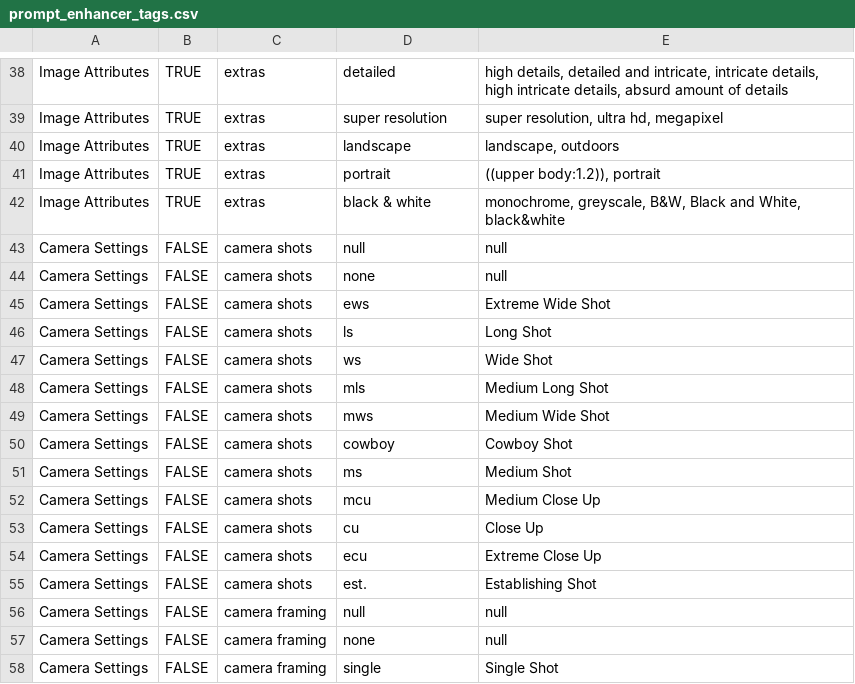
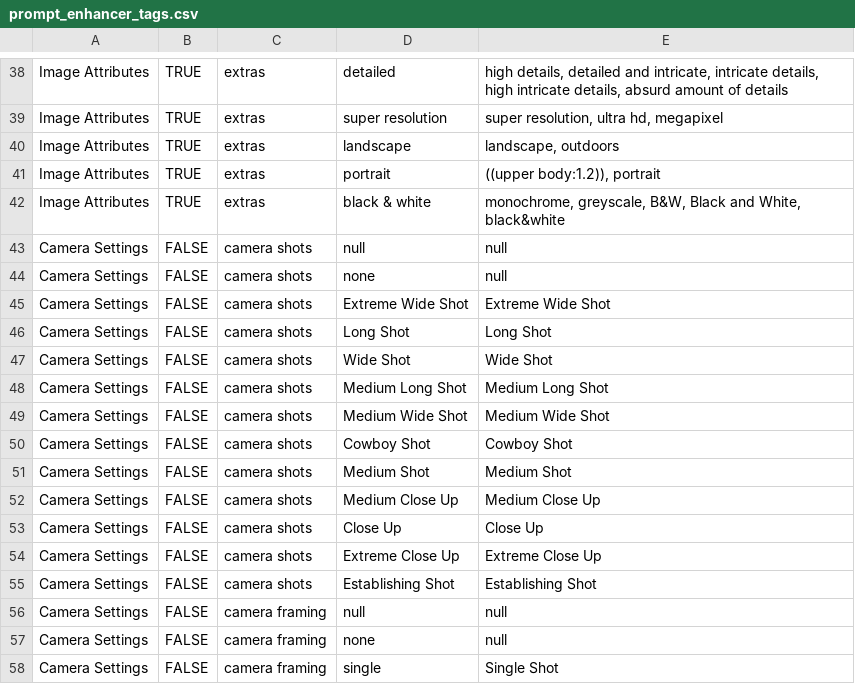
Before and after one commit to corbin-hayden13/SD-Prompt-Enhancer, a CSV file: prompt_enhancer_tags/prompt_enhancer_tags.csv, drawn as a sheet; only a part is shown, gaps mark what is left out.

Commit message:
verbose camera settings

```diff
--- a/prompt_enhancer_tags/prompt_enhancer_tags.csv
+++ b/prompt_enhancer_tags/prompt_enhancer_tags.csv
@@ -44,13 +44,13 @@ Camera Settings,FALSE,camera shots,null,null
 Camera Settings,FALSE,camera shots,none,null
-Camera Settings,FALSE,camera shots,ews,Extreme Wide Shot
-Camera Settings,FALSE,camera shots,ls,Long Shot
-Camera Settings,FALSE,camera shots,ws,Wide Shot
-Camera Settings,FALSE,camera shots,mls,Medium Long Shot
-Camera Settings,FALSE,camera shots,mws,Medium Wide Shot
-Camera Settings,FALSE,camera shots,cowboy,Cowboy Shot
-Camera Settings,FALSE,camera shots,ms,Medium Shot
-Camera Settings,FALSE,camera shots,mcu,Medium Close Up
-Camera Settings,FALSE,camera shots,cu,Close Up
-Camera Settings,FALSE,camera shots,ecu,Extreme Close Up
-Camera Settings,FALSE,camera shots,est.,Establishing Shot
+Camera Settings,FALSE,camera shots,Extreme Wide Shot,Extreme Wide Shot
+Camera Settings,FALSE,camera shots,Long Shot,Long Shot
+Camera Settings,FALSE,camera shots,Wide Shot,Wide Shot
+Camera Settings,FALSE,camera shots,Medium Long Shot,Medium Long Shot
+Camera Settings,FALSE,camera shots,Medium Wide Shot,Medium Wide Shot
+Camera Settings,FALSE,camera shots,Cowboy Shot,Cowboy Shot
+Camera Settings,FALSE,camera shots,Medium Shot,Medium Shot
+Camera Settings,FALSE,camera shots,Medium Close Up,Medium Close Up
+Camera Settings,FALSE,camera shots,Close Up,Close Up
+Camera Settings,FALSE,camera shots,Extreme Close Up,Extreme Close Up
+Camera Settings,FALSE,camera shots,Establishing Shot,Establishing Shot
 Camera Settings,FALSE,camera framing,null,null
```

DESCRIPTION OF THE TASK: What is needed is a verbatim copy of every entry, with the pictures omitted.

WRITTEN SOLUTION:
Before and after one commit to corbin-hayden13/SD-Prompt-Enhancer, a CSV file: prompt_enhancer_tags/prompt_enhancer_tags.csv, drawn as a sheet; only a part is shown, gaps mark what is left out.

Commit message:
verbose camera settings

```diff
--- a/prompt_enhancer_tags/prompt_enhancer_tags.csv
+++ b/prompt_enhancer_tags/prompt_enhancer_tags.csv
@@ -44,13 +44,13 @@ Camera Settings,FALSE,camera shots,null,null
 Camera Settings,FALSE,camera shots,none,null
-Camera Settings,FALSE,camera shots,ews,Extreme Wide Shot
-Camera Settings,FALSE,camera shots,ls,Long Shot
-Camera Settings,FALSE,camera shots,ws,Wide Shot
-Camera Settings,FALSE,camera shots,mls,Medium Long Shot
-Camera Settings,FALSE,camera shots,mws,Medium Wide Shot
-Camera Settings,FALSE,camera shots,cowboy,Cowboy Shot
-Camera Settings,FALSE,camera shots,ms,Medium Shot
-Camera Settings,FALSE,camera shots,mcu,Medium Close Up
-Camera Settings,FALSE,camera shots,cu,Close Up
-Camera Settings,FALSE,camera shots,ecu,Extreme Close Up
-Camera Settings,FALSE,camera shots,est.,Establishing Shot
+Camera Settings,FALSE,camera shots,Extreme Wide Shot,Extreme Wide Shot
+Camera Settings,FALSE,camera shots,Long Shot,Long Shot
+Camera Settings,FALSE,camera shots,Wide Shot,Wide Shot
+Camera Settings,FALSE,camera shots,Medium Long Shot,Medium Long Shot
+Camera Settings,FALSE,camera shots,Medium Wide Shot,Medium Wide Shot
+Camera Settings,FALSE,camera shots,Cowboy Shot,Cowboy Shot
+Camera Settings,FALSE,camera shots,Medium Shot,Medium Shot
+Camera Settings,FALSE,camera shots,Medium Close Up,Medium Close Up
+Camera Settings,FALSE,camera shots,Close Up,Close Up
+Camera Settings,FALSE,camera shots,Extreme Close Up,Extreme Close Up
+Camera Settings,FALSE,camera shots,Establishing Shot,Establishing Shot
 Camera Settings,FALSE,camera framing,null,null
```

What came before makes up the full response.